I assume it's a combination of “Star Wars” fatigue, some mild disappointment in recent “Star Wars” movies, and lukewarm reviews. The movie had a troubled birth, too. Original directors Phil Lord and Christopher Miller (“The Lego Movie,” “21 Jump Street”) were fired early in the project and Ron Howard was tapped to step in. Much felt unimaginative about it. Emilia Clarke—again? Woody Harrelson—again? One of the biggest complaints I heard was casting Alden Ehrenreich as the young Solo. He's a good-looking kid, but he often plays wide-eyed (“Rules Don't Apply”) or wider-eyed (“Hail, Caesar!”). He doesn't exactly have the knowing smirk of Harrison Ford. I guess the movie is how he acquired that smirk but that's not what people want to see. People want to see Harrison Ford.
Is this one of those instances where the actor matters? Stephen Metcalf has a piece in the latest New Yorker entitled “How Superheroes Made Movie Stars Expendable: The Hollywood overhauls that got us from Bogart to Batman.” For anyone who's been paying attention, it's sort of a no-shit-Sherlock headline. At the same time, the actor replacing the actor who previously played the character has to be right. Good luck, for example, finding a new Iron Man. Or, apparently, a new Han Solo.
Shining City on a Hollywood Hill
It still astounds me that one of America's most successful industries is forever being disparaged by the political party that claims to care about American industry.
This is from two weeks ago on box office mojo:
Look at that. What other country can do that? None. I‘ve written about the box office of “Wolf Warrior II” and other Chinese films, as well as the fact that China is on the verge of becoming the world’s No. 1 movie marketplace. But Chinese films don't travel well. Few besides the Chinese go see them. The world goes to see Hollywood films.
Americans don't comprehend how much Hollywood dominates the world maybe because we‘re used to it and maybe because we’re too close to it, but it's stunning and has real-world consequences.

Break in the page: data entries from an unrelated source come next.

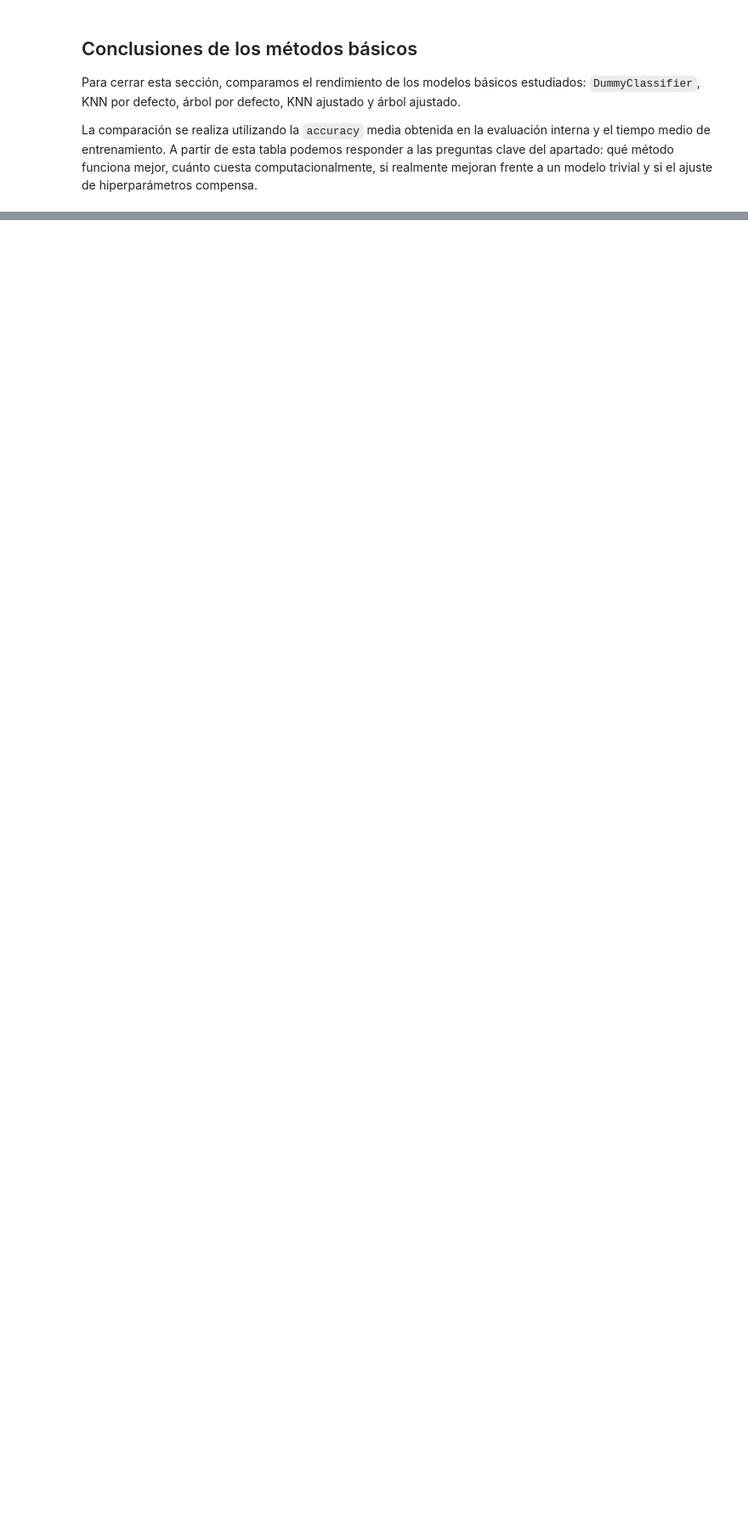
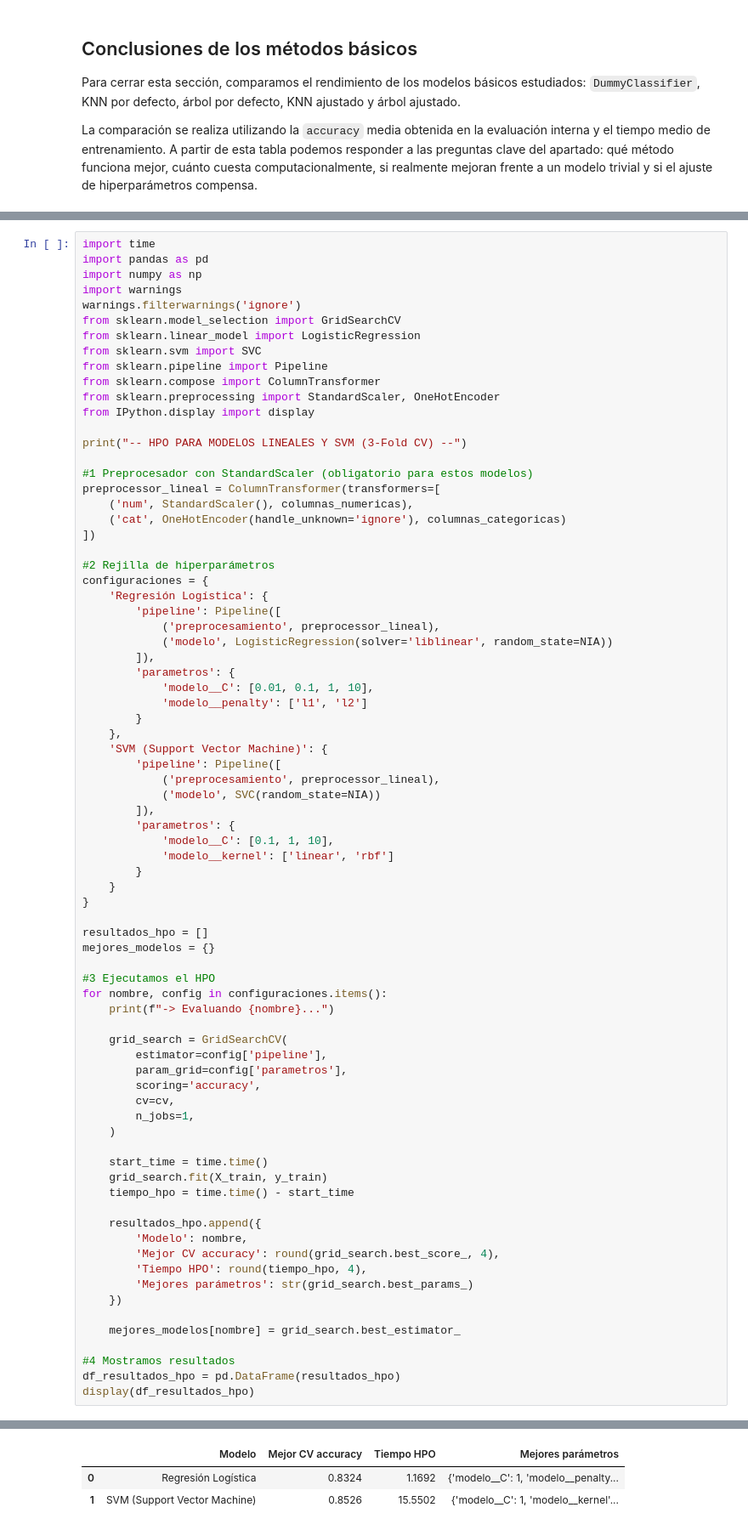
Before and after one commit to josecs03/AA_P1_100495927_100472712, a Jupyter notebook: 01_EDA_Modelos.ipynb, the cells around one changed output, grey strips where cells are left out. Shown at 85% size. Drawn from its saved outputs; the diff is of its cells as text; blank space fills up the shorter version.

```diff
--- a/01_EDA_Modelos.ipynb
+++ b/01_EDA_Modelos.ipynb
@@ -918,0 +942,78 @@ En resumen, dentro de los métodos básicos, la opción más sólida para este p
+# %%
+import time
+import pandas as pd
+import numpy as np
+import warnings
+warnings.filterwarnings('ignore')
+from sklearn.model_selection import GridSearchCV
+from sklearn.linear_model import LogisticRegression
+from sklearn.svm import SVC
+from sklearn.pipeline import Pipeline
+from sklearn.compose import ColumnTransformer
+from sklearn.preprocessing import StandardScaler, OneHotEncoder
+from IPython.display import display
+
+print("-- HPO PARA MODELOS LINEALES Y SVM (3-Fold CV) --")
+
+#1 Preprocesador con StandardScaler (obligatorio para estos modelos)
+preprocessor_lineal = ColumnTransformer(transformers=[
+    ('num', StandardScaler(), columnas_numericas),
+    ('cat', OneHotEncoder(handle_unknown='ignore'), columnas_categoricas)
+])
+
+#2 Rejilla de hiperparámetros
+configuraciones = {
+    'Regresión Logística': {
+        'pipeline': Pipeline([
+            ('preprocesamiento', preprocessor_lineal),
+            ('modelo', LogisticRegression(solver='liblinear', random_state=NIA))
+        ]),
+        'parametros': {
+            'modelo__C': [0.01, 0.1, 1, 10],
+            'modelo__penalty': ['l1', 'l2']
+        }
+    },
+    'SVM (Support Vector Machine)': {
+        'pipeline': Pipeline([
+            ('preprocesamiento', preprocessor_lineal),
+            ('modelo', SVC(random_state=NIA))
+        ]),
+        'parametros': {
+            'modelo__C': [0.1, 1, 10],
+            'modelo__kernel': ['linear', 'rbf']
+        }
+    }
+}
+
+resultados_hpo = []
+mejores_modelos = {}
+
+#3 Ejecutamos el HPO
+for nombre, config in configuraciones.items():
+    print(f"-> Evaluando {nombre}...")
+
+    grid_search = GridSearchCV(
+        estimator=config['pipeline'],
+        param_grid=config['parametros'],
+        scoring='accuracy',
+        cv=cv,
+        n_jobs=1,
+    )
+
+    start_time = time.time()
+    grid_search.fit(X_train, y_train)
+    tiempo_hpo = time.time() - start_time
+
+    resultados_hpo.append({
+        'Modelo': nombre,
+        'Mejor CV accuracy': round(grid_search.best_score_, 4),
+        'Tiempo HPO': round(tiempo_hpo, 4),
+        'Mejores parámetros': str(grid_search.best_params_)
+    })
+
+    mejores_modelos[nombre] = grid_search.best_estimator_
+
+#4 Mostramos resultados
+df_resultados_hpo = pd.DataFrame(resultados_hpo)
+display(df_resultados_hpo)
+# %% [output]
@@ -918,0 +1023,3 @@ En resumen, dentro de los métodos básicos, la opción más sólida para este p
+|  | Modelo | Mejor CV accuracy | Tiempo HPO | Mejores parámetros |
+| 0 | Regresión Logística | 0.8324 | 1.1692 | {'modelo__C': 1, 'modelo__penalty... |
+| 1 | SVM (Support Vector Machine) | 0.8526 | 15.5502 | {'modelo__C': 1, 'modelo__kernel'... |
```
Also changed, not shown: parts of 11 cells of this notebook.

China Daily just posted an article on the number of Chinese students who come to the U.S. to study. Their lede is about a young man from Henan province who became determined to study here after seeing a Hollywood movie (“High School Musical”). He's not alone. People don't come here just because there's greater freedom, or because within a generation your family can become American—in a way that you can never become, say, Chinese or French. It's more than that. It's the movies. The shining city on a hill has a Hollywood sign on it.